PostPosted: Wed Jan 10, 2007 11:04 am View user's profile Reply with quote Send private message

Something i got into in the last few months whilst laid up with a shitty back. I found a few friendly writing sites and have been doing a fair bit of scribbling. Here's a couple of first drafts.

Unwanted Gift

The cobbled steps leading down to the cliffs edge were in need of changing. For almost four hundred years now Sarah had been taking the same path from her back door to the table she’d built facing the ocean and the stones were wearing away from her habitual pilgrimage; some were fractured, but if she fell…she fell. It wouldn’t matter anyway.

She’d change them eventually of course; everything she needed to do would get done eventually.

Except for one thing.

She idled down the path once again, placed the empty bottle upon the table and looked out over the sea. It was calm today, very little waves. She’d been here in all weathers. In storms that knocked her down, twisters and heat waves. She’d seen the water as still as death and breakers that roared against the cliff face, clawing at the earth, demanding retribution for it’s confinement.

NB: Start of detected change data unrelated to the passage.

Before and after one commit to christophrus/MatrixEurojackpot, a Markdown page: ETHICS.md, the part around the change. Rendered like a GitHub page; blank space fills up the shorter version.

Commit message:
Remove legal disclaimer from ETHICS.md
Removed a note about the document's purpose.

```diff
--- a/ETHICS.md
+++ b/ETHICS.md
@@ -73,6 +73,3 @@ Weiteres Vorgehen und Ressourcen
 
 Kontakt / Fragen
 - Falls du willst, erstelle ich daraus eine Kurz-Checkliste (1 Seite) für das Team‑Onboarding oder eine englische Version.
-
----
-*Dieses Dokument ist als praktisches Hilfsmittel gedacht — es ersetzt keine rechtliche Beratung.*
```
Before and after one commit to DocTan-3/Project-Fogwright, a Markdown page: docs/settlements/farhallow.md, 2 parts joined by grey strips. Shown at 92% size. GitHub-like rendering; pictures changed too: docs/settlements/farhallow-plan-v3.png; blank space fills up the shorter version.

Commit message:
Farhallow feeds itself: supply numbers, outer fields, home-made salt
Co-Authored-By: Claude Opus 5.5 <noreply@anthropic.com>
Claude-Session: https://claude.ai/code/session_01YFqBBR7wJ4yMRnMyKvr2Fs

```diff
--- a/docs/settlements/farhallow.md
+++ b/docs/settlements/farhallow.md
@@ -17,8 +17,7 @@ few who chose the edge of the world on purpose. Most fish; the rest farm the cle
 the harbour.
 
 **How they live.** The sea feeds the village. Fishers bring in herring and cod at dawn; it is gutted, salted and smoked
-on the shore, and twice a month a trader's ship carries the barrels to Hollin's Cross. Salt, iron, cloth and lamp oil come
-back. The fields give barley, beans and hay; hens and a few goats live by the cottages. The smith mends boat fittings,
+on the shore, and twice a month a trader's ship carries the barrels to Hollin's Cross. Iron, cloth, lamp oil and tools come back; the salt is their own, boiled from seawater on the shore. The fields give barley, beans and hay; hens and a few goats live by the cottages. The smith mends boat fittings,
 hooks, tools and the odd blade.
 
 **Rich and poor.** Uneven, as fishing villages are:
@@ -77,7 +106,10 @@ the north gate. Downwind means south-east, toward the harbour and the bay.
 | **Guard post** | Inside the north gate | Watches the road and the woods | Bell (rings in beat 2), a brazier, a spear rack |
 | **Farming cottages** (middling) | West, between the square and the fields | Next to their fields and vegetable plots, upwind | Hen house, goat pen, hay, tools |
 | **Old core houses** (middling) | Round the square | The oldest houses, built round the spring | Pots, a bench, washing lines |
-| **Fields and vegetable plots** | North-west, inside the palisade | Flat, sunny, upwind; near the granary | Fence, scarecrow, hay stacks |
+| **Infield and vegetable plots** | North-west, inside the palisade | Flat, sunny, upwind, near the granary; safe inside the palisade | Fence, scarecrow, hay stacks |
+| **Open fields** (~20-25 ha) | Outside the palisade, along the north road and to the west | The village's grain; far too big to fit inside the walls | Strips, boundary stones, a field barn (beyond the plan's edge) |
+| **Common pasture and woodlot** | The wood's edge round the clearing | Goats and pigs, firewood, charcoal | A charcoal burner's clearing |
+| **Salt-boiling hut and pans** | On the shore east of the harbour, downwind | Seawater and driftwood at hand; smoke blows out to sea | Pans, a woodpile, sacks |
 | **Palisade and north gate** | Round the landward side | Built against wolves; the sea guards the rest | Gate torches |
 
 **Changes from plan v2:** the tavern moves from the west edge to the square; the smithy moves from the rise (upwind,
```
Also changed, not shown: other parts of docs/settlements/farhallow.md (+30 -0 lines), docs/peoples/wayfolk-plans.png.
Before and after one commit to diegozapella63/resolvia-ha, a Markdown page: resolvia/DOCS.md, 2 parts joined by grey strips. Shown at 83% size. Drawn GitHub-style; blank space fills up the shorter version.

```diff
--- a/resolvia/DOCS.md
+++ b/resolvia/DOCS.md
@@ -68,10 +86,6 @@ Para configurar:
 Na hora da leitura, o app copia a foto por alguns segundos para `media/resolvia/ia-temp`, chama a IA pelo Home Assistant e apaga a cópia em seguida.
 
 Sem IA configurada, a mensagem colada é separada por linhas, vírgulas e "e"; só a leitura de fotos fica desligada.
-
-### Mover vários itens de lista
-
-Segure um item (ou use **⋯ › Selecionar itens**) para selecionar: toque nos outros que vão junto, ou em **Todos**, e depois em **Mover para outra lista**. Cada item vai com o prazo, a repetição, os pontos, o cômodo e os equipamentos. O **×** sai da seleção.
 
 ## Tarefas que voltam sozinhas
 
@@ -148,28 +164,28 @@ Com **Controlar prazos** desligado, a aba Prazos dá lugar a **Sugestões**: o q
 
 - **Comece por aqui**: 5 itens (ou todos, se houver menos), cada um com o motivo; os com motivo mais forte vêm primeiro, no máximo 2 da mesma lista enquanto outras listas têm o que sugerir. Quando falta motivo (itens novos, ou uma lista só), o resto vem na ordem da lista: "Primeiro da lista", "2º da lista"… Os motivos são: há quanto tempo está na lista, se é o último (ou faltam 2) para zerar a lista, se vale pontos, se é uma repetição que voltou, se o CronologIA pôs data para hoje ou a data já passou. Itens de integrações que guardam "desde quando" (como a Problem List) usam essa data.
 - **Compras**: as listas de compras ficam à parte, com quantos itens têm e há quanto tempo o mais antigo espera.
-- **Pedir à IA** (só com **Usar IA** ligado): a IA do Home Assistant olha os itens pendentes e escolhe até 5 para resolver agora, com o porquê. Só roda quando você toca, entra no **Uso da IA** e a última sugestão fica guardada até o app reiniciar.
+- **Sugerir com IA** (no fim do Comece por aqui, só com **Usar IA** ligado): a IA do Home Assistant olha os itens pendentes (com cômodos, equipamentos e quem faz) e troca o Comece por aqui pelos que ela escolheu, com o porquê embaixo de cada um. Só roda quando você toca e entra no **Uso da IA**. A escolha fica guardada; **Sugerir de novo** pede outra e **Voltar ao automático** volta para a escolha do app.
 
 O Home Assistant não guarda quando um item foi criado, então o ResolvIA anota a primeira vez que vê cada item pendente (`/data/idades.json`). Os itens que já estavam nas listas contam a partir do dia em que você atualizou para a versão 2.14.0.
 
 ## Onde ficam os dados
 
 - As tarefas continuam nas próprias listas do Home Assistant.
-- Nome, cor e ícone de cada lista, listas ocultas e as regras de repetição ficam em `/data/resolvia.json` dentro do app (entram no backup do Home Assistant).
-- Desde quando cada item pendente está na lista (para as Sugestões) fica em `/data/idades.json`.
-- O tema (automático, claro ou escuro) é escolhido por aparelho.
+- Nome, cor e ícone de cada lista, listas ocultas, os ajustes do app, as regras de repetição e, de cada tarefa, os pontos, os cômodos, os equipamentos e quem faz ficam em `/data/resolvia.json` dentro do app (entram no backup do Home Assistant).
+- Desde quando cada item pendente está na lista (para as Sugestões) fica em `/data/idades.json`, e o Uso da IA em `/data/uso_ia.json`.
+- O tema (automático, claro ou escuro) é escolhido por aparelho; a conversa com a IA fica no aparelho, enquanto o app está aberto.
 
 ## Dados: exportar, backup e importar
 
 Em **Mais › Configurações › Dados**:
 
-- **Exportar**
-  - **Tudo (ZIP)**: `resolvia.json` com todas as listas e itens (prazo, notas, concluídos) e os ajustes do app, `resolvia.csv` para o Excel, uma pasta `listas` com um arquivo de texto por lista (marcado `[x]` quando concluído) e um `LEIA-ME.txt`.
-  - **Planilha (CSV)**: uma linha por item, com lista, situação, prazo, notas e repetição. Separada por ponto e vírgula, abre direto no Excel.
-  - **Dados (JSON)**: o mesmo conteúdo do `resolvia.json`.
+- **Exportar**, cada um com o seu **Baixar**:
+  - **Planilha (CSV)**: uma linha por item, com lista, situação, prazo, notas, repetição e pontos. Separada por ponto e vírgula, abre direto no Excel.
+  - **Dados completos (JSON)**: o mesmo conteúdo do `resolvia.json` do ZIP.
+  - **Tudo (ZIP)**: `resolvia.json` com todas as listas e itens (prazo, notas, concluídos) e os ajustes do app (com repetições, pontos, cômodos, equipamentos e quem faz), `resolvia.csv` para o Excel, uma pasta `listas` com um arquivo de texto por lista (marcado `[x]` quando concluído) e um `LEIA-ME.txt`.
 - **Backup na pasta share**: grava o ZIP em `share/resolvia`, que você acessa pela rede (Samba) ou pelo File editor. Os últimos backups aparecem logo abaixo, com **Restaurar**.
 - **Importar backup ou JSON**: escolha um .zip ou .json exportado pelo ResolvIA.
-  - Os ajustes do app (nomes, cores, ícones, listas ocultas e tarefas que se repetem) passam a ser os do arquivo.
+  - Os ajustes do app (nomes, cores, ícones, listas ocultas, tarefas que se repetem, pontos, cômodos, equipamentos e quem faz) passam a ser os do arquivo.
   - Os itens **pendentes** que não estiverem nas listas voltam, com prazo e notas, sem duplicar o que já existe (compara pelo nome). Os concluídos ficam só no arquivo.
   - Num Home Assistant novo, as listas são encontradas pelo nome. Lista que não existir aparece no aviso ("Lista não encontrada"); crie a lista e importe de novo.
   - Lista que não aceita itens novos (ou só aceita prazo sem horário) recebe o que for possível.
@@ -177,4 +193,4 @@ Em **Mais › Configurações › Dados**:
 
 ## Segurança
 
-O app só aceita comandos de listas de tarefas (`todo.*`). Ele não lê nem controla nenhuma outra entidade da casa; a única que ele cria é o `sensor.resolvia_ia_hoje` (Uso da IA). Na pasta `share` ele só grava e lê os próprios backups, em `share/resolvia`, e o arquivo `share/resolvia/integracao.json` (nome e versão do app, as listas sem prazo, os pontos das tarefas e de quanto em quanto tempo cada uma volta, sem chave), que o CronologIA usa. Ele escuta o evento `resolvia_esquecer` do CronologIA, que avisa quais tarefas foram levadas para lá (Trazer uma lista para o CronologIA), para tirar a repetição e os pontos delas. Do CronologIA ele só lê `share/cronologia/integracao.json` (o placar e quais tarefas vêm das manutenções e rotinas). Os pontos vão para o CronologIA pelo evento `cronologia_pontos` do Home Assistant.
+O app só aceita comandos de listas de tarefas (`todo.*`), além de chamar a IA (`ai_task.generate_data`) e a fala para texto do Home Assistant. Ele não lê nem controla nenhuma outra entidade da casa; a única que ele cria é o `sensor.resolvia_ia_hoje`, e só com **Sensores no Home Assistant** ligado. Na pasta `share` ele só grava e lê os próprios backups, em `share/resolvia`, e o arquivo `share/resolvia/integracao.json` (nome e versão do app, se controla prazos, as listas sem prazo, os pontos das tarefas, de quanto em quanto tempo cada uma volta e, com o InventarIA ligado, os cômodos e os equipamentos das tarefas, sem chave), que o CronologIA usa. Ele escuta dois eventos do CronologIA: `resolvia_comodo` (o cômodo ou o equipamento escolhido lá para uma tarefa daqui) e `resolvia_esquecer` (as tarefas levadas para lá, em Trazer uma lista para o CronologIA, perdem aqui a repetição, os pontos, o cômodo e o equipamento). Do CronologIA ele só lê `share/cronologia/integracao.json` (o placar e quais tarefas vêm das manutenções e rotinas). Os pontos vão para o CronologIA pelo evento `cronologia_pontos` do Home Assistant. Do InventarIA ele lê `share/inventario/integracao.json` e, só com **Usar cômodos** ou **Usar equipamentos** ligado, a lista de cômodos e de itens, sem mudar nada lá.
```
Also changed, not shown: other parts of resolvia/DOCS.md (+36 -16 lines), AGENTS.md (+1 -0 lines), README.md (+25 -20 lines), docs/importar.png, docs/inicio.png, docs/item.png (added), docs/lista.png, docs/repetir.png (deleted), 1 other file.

A sentiment she shared. A morbid kinship with a friendly nemesis. The very worst of bad deals.

Sarah had been diagnosed with inflammatory breast cancer at the age of thirty-two. Not your ordinary run-of-the-mill kind of breast cancer, but the clever kind. The kind that snaps off here and there to go walkabouts round your body, setting up house wherever it feels comfortable and cozy, to grow and feed.

She’d been given eight months to live.

She’d been given eight months to die.

With all her stuff sold she bought the house next to the cliff. She’d no family to speak of, and her friends; at first helpful and attentive, became an annoyance filled with pity. They had their own lives to lead and she let them go. She stopped chemo’, and waited.

On a good weather day but bad cancer day Sarah drowned a bottle of wine and staggered to the table at the cliff to scream at her fate.

She scribbled a note, pushed it into the neck of the bottle and hurled it out, over the cliff. Tears lashing down her face.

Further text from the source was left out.